I can hear it as being about how some of us feel about being born into this world.  We do hope that a song may flow forth from us, even as we wonder what this world is all about and what we are doing here.

Veering off course

May 6, 2014

The decision by the Supreme Court handed down yesterday allowing prayer at the opening of the meeting of a local government body seemed to me to illustrate how one misstep can lead to another.

I think I’ve written how I often pray before I participate in a meeting.  I want openness and space and to have things go as well as they can.  I don’t want my behavior to get in the way of that, and I include willingness and a request to get some help with that when I pray (privately) before I participate in a meeting.

At a meeting that is avowedly focused on things spiritual and that opens with a group prayer, I can often feel the atmosphere change for the better during the prayer, especially if it goes on long enough and catches a current; I notice openness, peacefulness, calm, good will, relaxing of faces and postures.  So I do like group prayer.  (I wish I got more of it — I find it is too often accompanied by other stuff, stuff which I don’t want.)

But prayer is supposed to serve the greater good, and in a public meeting not about things spiritual, insisting on “prayer” when some people find it unwelcome sounds to me at best ineffective and at worst a reflection that it isn’t a prayer that is being invoked.

So now we’ve put the matter of such behavior before the Supreme Court, and have precipitated a judicial imprimatur for prayer of the foisted variety.

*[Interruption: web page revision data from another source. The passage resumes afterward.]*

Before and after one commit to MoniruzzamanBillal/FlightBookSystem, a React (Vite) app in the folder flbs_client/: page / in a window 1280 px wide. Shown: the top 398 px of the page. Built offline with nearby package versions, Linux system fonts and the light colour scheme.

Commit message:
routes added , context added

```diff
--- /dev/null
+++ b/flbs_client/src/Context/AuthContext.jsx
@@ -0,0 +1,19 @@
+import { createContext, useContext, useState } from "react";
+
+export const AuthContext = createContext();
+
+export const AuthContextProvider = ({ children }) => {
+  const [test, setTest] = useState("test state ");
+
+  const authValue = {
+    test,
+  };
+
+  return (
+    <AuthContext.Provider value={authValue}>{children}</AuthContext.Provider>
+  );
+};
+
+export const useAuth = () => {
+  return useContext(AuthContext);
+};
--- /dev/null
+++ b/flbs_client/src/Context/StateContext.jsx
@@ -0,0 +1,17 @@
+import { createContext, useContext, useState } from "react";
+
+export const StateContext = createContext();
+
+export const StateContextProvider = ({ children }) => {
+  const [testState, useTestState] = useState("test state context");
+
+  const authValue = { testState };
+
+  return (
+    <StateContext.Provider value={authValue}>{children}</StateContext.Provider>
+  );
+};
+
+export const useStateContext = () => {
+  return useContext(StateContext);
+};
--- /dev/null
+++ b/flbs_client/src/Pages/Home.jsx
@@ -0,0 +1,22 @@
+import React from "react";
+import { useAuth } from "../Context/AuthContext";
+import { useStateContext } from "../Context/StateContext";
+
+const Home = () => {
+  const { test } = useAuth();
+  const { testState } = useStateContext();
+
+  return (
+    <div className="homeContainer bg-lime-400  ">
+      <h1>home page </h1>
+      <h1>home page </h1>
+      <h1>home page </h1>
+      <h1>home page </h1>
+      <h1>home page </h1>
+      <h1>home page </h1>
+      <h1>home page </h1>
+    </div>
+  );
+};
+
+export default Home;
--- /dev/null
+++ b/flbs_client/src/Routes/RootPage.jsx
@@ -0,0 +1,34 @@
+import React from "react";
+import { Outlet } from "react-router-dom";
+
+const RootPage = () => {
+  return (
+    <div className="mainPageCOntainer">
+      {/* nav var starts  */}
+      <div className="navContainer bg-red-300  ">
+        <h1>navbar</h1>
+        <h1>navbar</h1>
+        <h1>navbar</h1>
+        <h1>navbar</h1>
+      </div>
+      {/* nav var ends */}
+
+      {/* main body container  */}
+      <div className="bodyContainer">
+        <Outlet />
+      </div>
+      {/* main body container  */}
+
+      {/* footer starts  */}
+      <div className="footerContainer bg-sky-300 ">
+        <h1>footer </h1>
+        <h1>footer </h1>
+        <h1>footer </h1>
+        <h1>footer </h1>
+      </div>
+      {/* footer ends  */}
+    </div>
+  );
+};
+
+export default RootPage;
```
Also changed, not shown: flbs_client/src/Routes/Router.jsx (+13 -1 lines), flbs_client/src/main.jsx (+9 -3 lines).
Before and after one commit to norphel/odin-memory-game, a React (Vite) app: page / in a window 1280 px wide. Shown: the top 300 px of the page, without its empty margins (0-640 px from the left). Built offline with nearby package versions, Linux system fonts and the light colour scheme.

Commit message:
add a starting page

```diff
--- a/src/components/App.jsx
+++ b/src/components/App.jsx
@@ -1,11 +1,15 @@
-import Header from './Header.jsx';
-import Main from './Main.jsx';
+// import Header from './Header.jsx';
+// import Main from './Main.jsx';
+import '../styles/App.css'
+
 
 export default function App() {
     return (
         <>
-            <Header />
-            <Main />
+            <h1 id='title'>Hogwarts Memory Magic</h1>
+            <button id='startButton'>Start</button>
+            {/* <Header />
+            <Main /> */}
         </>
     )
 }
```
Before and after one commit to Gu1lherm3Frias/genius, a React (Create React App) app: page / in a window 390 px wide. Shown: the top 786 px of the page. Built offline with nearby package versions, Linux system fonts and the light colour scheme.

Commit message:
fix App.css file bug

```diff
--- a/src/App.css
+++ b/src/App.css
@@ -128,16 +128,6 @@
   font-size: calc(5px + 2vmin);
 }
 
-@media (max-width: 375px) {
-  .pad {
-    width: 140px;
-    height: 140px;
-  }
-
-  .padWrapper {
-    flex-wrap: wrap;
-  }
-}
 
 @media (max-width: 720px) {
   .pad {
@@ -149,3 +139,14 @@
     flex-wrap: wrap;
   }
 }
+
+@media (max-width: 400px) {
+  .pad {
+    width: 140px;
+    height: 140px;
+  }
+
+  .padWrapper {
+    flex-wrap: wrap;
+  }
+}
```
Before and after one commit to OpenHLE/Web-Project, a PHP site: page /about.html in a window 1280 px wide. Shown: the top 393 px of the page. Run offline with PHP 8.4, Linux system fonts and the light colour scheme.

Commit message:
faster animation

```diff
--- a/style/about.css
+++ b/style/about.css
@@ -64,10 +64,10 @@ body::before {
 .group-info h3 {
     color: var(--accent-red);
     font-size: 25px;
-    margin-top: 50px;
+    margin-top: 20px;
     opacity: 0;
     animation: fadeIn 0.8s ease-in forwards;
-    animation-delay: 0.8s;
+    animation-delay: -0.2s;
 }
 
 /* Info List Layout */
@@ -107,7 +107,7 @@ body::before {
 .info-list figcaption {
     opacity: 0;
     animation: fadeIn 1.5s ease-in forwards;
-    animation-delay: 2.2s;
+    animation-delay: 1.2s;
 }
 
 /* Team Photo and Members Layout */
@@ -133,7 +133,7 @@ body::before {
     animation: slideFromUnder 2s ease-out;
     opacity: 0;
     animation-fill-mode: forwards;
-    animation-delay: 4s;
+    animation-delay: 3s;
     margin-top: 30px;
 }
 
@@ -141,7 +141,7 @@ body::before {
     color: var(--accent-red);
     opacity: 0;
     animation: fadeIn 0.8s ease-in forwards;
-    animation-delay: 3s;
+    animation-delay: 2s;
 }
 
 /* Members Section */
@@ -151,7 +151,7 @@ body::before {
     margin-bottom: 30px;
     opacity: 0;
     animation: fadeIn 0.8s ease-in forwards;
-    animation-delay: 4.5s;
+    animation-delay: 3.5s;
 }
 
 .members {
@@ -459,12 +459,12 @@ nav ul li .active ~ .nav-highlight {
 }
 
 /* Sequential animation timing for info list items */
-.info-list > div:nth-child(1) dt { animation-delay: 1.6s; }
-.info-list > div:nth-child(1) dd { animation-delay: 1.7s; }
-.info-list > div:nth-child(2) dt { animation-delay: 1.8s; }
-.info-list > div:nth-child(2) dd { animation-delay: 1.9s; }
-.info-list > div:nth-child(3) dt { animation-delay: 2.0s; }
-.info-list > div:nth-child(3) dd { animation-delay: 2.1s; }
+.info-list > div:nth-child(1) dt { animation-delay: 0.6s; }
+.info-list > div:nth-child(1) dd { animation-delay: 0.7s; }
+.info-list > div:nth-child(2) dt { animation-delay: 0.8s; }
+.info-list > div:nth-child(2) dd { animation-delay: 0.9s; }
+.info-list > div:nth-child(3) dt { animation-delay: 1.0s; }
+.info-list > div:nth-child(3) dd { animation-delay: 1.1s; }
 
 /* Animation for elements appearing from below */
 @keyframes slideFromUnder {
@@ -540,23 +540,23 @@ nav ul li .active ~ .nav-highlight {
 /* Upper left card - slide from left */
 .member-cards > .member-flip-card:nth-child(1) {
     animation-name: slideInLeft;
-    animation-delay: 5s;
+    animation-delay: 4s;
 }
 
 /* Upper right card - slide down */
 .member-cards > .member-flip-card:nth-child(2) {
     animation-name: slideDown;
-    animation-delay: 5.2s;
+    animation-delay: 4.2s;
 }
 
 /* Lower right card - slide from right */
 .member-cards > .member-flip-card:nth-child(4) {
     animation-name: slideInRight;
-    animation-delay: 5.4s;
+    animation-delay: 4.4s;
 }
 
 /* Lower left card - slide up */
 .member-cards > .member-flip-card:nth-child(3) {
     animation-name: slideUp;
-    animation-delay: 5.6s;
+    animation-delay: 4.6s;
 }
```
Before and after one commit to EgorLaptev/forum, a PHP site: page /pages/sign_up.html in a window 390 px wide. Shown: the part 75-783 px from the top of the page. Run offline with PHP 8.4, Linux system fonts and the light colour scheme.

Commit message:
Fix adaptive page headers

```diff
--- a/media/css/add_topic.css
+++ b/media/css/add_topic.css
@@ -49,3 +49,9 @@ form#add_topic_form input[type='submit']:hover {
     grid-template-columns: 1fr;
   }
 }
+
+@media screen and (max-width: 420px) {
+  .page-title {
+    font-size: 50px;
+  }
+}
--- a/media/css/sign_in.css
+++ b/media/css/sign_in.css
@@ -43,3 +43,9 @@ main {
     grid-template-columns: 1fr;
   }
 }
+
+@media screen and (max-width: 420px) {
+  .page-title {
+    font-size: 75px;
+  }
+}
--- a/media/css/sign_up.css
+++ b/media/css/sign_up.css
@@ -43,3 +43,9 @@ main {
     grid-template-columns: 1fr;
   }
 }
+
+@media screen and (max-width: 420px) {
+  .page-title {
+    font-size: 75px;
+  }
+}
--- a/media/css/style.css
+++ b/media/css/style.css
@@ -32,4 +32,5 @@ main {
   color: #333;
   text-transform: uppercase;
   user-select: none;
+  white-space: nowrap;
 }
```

In my opinion, we have veered off and lost the trail.  To me, though, it started with the notion of what a prayer is and isn’t — I think that’s where we first misstepped.